● Instructions for the task
Would you find each line in the entries below with the string "import" and copy it?

[Opening Data provided section]

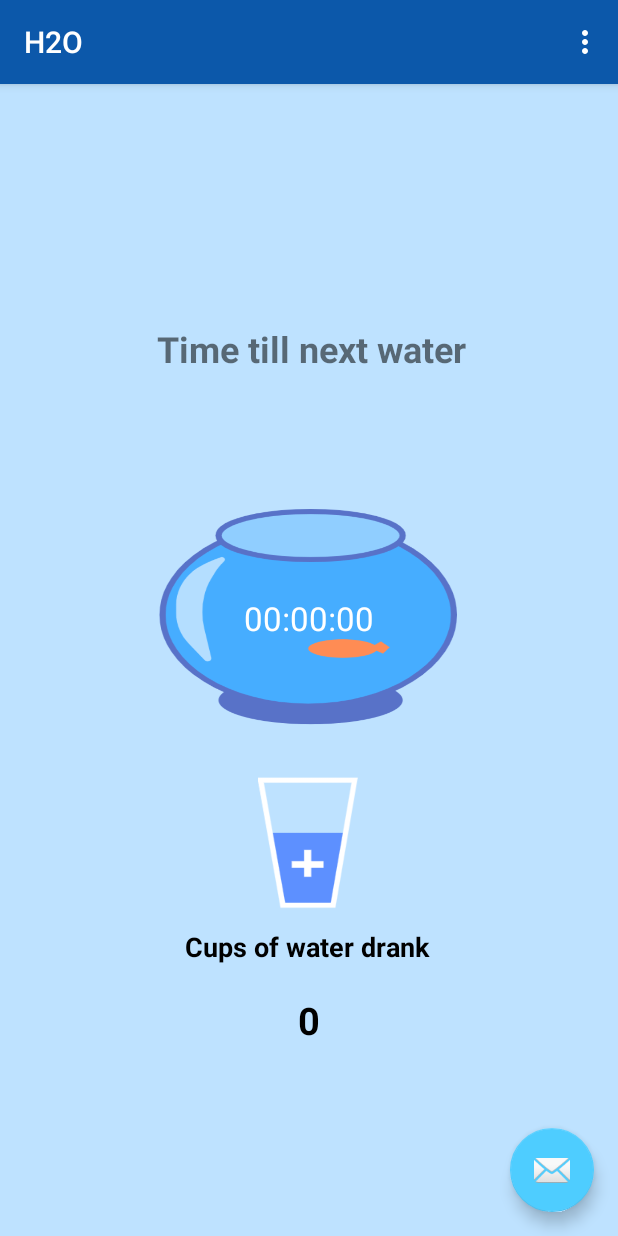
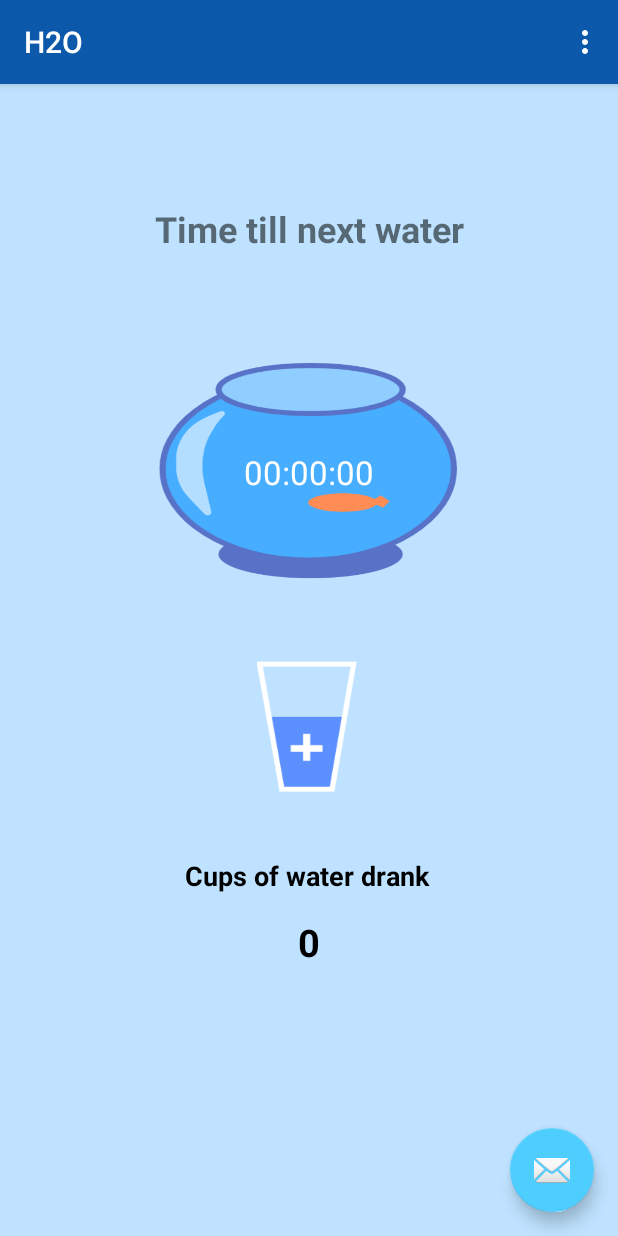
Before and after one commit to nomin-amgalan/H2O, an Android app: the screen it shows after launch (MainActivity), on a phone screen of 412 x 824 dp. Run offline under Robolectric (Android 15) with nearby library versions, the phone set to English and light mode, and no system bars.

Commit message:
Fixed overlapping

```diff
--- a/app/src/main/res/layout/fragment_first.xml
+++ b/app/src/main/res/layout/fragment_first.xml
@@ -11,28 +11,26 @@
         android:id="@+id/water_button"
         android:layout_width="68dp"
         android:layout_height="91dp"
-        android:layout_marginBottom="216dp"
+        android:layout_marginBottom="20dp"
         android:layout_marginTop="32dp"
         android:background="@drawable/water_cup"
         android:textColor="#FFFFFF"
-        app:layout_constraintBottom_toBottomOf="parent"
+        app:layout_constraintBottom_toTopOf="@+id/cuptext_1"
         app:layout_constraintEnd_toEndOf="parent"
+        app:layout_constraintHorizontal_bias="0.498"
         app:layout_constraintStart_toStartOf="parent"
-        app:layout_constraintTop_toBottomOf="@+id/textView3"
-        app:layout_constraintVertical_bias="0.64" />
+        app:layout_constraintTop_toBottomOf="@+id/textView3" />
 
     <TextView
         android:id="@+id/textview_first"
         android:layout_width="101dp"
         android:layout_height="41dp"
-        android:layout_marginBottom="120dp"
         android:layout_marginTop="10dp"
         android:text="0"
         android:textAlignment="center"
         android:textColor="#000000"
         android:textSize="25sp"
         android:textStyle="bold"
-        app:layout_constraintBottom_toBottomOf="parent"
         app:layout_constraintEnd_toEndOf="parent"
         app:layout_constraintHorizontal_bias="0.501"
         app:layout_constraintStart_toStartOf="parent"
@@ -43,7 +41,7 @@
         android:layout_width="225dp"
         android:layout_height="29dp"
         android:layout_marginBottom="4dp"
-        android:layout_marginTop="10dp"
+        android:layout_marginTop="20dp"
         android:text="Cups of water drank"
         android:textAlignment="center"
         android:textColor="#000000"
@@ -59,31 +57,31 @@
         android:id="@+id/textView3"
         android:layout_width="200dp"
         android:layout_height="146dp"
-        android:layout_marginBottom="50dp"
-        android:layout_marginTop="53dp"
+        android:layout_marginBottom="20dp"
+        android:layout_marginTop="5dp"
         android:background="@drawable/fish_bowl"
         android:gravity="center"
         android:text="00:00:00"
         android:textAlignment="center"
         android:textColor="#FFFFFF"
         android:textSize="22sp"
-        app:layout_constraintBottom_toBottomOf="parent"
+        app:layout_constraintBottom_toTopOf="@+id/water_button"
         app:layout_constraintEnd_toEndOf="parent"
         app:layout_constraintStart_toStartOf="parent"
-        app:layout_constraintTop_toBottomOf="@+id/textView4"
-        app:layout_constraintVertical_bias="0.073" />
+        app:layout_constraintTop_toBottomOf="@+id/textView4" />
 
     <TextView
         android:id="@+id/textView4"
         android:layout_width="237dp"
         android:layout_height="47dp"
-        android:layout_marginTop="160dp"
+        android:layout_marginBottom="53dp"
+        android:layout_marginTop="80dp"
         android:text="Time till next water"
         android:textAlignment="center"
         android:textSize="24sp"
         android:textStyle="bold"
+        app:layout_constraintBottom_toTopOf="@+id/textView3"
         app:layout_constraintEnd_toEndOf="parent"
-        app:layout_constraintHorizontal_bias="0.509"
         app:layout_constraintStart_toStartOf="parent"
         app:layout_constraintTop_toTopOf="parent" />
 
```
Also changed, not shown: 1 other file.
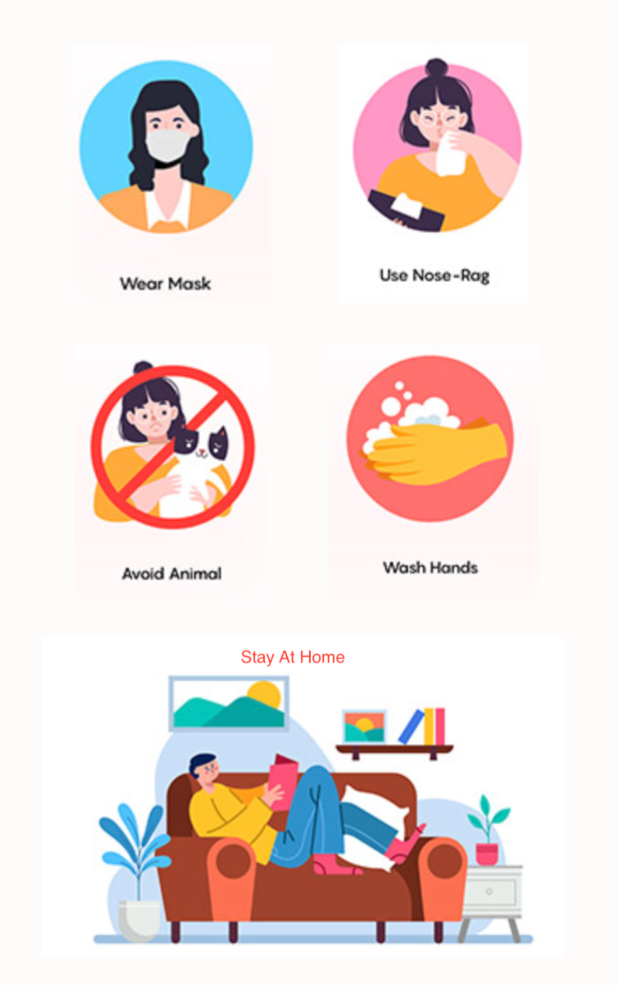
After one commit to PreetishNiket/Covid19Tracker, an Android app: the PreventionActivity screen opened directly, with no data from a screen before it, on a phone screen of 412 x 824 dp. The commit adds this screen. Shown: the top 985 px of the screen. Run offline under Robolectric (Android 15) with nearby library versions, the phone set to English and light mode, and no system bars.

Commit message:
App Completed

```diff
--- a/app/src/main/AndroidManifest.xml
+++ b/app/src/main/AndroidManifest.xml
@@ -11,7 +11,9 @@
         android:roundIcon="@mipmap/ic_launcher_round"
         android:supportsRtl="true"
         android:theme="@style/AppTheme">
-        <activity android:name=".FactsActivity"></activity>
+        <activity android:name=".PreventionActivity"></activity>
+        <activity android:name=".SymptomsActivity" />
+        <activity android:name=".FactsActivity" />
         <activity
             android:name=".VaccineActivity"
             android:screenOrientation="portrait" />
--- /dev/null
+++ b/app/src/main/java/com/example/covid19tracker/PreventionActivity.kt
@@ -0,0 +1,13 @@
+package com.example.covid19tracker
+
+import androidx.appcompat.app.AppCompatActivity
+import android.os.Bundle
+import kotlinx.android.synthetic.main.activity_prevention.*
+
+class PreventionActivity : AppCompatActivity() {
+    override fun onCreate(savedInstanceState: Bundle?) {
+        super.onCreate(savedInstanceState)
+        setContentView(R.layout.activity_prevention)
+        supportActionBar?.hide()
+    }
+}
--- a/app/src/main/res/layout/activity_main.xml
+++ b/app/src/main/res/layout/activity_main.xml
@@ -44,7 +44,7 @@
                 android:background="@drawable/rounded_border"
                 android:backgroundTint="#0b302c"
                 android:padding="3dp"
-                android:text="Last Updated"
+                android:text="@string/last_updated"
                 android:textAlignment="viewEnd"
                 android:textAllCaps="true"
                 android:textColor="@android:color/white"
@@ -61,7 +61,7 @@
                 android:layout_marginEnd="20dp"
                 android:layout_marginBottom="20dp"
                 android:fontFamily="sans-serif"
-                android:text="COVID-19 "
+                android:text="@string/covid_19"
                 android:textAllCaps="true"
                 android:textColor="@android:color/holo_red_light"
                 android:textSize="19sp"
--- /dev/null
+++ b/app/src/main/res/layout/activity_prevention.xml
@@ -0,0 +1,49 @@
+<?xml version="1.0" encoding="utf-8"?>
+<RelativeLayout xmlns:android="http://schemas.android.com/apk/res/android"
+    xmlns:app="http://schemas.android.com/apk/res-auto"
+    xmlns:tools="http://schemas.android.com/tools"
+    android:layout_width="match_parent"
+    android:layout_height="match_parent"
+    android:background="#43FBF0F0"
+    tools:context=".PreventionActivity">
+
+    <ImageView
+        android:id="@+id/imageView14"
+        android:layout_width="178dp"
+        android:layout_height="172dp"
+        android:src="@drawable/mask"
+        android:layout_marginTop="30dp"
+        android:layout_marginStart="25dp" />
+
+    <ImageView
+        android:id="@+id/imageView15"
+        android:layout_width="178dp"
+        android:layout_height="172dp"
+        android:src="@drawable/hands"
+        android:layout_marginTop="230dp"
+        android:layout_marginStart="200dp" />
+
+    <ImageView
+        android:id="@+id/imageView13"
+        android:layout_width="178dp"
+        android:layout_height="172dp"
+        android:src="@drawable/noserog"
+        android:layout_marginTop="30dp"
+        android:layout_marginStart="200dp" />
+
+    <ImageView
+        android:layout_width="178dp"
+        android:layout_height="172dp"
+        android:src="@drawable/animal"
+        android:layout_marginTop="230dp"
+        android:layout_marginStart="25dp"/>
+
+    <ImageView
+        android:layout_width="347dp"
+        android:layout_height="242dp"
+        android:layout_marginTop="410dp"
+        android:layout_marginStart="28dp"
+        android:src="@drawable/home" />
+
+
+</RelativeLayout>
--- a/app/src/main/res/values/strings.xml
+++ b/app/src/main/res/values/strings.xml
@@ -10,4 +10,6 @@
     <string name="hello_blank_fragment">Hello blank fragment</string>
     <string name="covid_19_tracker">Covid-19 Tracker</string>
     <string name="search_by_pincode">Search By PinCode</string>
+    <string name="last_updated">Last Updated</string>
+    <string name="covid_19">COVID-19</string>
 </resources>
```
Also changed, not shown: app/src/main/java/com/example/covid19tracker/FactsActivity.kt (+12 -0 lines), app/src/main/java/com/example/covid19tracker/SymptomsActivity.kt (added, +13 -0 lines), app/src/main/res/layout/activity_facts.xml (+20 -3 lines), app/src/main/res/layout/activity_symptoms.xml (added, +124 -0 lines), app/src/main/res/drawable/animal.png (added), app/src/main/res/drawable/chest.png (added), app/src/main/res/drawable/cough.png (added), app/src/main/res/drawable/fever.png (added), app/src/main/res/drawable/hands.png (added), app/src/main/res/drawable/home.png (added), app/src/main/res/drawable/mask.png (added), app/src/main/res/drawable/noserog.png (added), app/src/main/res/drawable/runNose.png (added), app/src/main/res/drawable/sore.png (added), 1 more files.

[Closing Data provided section]

● Written reply
+import androidx.appcompat.app.AppCompatActivity
+import android.os.Bundle
+import kotlinx.android.synthetic.main.activity_prevention.*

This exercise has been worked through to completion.